Banking Central Bank of Kenya head office in Nairobi. FILE PHOTO | NMG
Banking Central Bank of Kenya head office in Nairobi. FILE PHOTO | NMG 

Commercial banks have overtaken the World Bank Group’s International Development Association as Kenya’s biggest external creditor, underlining the continued reliance on expensive commercial loans to bridge the budget deficit.

Fresh data released by the Central Bank of Kenya shows the government owed foreign commercial banks Sh594.1 billion by the end of March, a 65 per cent jump from Sh360.2 billion a year earlier.

This is Sh89.4 billion more than IDA’s Sh504.7 billion, which represents an increase of 6.5 per cent year-on-year from Sh473.8 billion.

“Kenya continues to record a build-up of commercial and semi-concessional borrowing since her elevation to a low middle-income economy status in September 2014,” the CBK said in the quarterly Economic Review report for the third quarter of 2016/17 that closed on June 30.

Kenya rebased her economy in 2014 that increased the GDP by 25 per cent, moving the country from low-income status to lower middle-income.


This has disqualified the country from concessional loans it enjoyed from the IDA — the World Bank’s arm which gives concessional loans and grants to poor countries.

IDA, however, remains the biggest source of multilateral debt which stood at Sh806.9 billion in March 2017, compared to Sh766.6 billion the year before.
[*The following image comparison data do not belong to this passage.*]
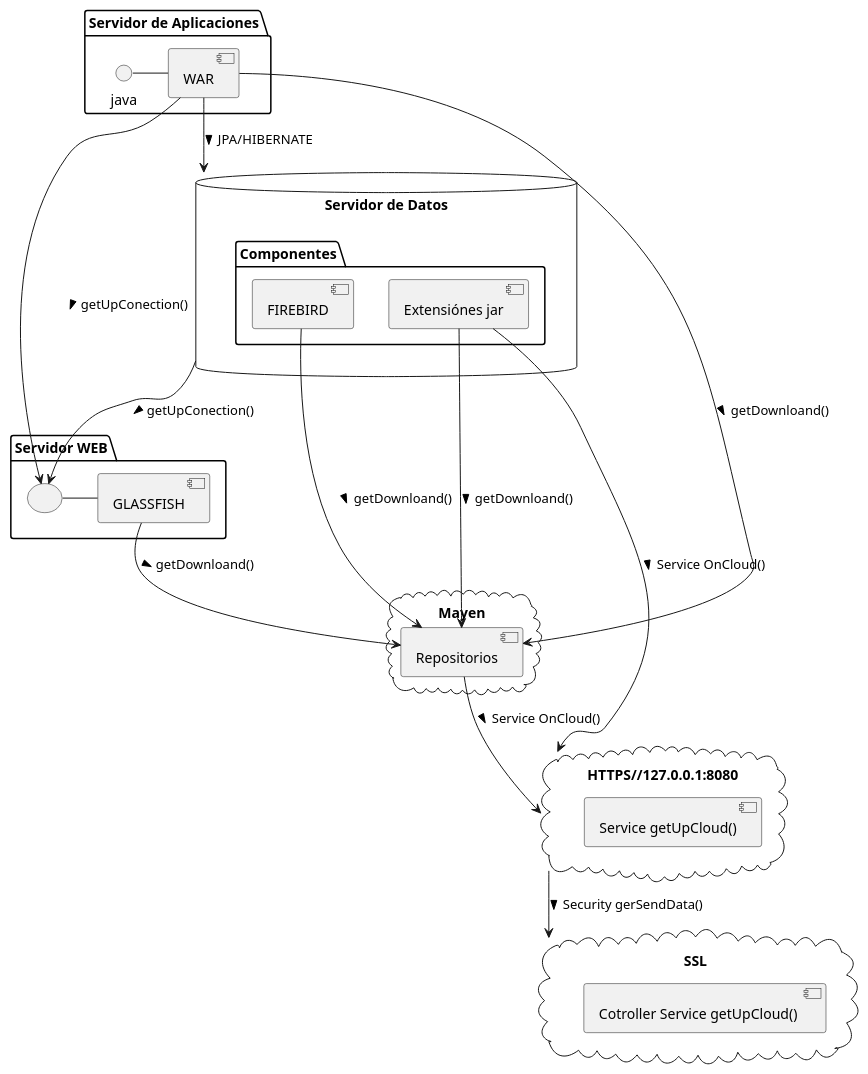
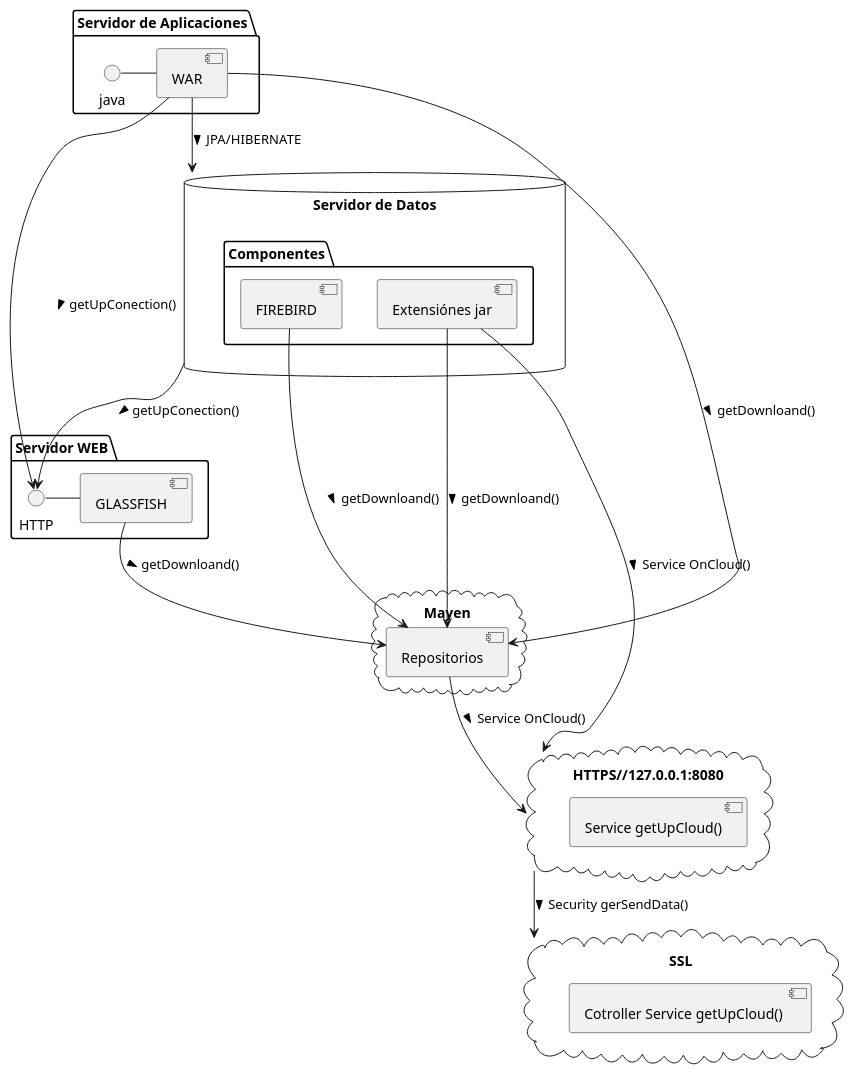
The diagram in src/main/java/org/logistica/uml/D_Components.puml (AQPRenzo/logistica), drawn with PlantUML before and after one commit. The commit also changed 7 other files, not shown here.

Commit message:
Iteración-uml [1.c.002] v1.02

```diff
--- a/src/main/java/org/logistica/uml/D_Components.puml
+++ b/src/main/java/org/logistica/uml/D_Components.puml
@@ -1,44 +1,41 @@
 @startuml
-
-  package "Servidor de Aplicaciones" {
+ package "Servidor de Aplicaciones" {
     () "java" as O
     [WAR] as SA
   }
   
   database "Servidor de Datos" as DB  {
     package "Componentes"  {
       [FIREBIRD] as FB
       [Extensiónes jar] as EJ
     }
   }
 
-  package "Servidor WEB" {
-    '[ ] "java" as ( )
-    [ ] as ( )
+ package "Servidor WEB" {
+    () "HTTP" as H
     [GLASSFISH] as GF
   }
- cloud "Mayen" {
+cloud "Mayen" {
  [Repositorios] as RP
 }
   
  cloud "HTTPS//127.0.0.1:8080" as HTTPS {
  [Service getUpCloud()] as SG
   }
  cloud "SSL" {
  [Cotroller Service getUpCloud() ] as CS
-
+}
 
  O - SA
-( ) - GF
-SA --> ( ) :getUpConection() >
-DB --> ( ) :getUpConection() >
+H - GF
+SA --> H :getUpConection() >
+DB --> H :getUpConection() >
 SA --> DB :JPA/HIBERNATE >
 GF --> RP :getDownloand() >
 SA --> RP :getDownloand() >
 FB --> RP :getDownloand() >
 EJ --> RP :getDownloand() >
 EJ --> HTTPS :Service OnCloud() >
 RP --> HTTPS :Service OnCloud() >
 HTTPS --> SSL : Security gerSendData() >
-
-@enduml 
+@enduml
```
Total external debt stood at Sh2.1 trillion at the end of March, a 25.8 per cent rise from Sh1.67 trillion a year earlier.

Chinese loans

The increase was largely driven by commercial banks and Chinese loans.

China advanced Kenya Sh101.65 billion between January and March to go into completion of the Mombasa-Nairobi Standard Gauge Railway, start the second phase of the SGR to Naivasha, Olkaria geothermal power project and Nairobi Southern by-pass.

“External debt accumulation during this quarter was mainly on account of disbursements from the Chinese government ($986.9m or Sh102.4bn) and commercial loans from the syndicated loan ($800m or Sh83bn) and the Preferential Trade Area and African Export Import Bank ($450 million or Sh46.7 billion),” the CBK said.

In the 2017/18 fiscal year, the budget deficit stands at Sh524.6 billion, equivalent to six per cent of GDP.

It is expected that the deficit will be financed through external borrowing of up to Sh256 billion, and domestic borrowing worth Sh268.6 billion.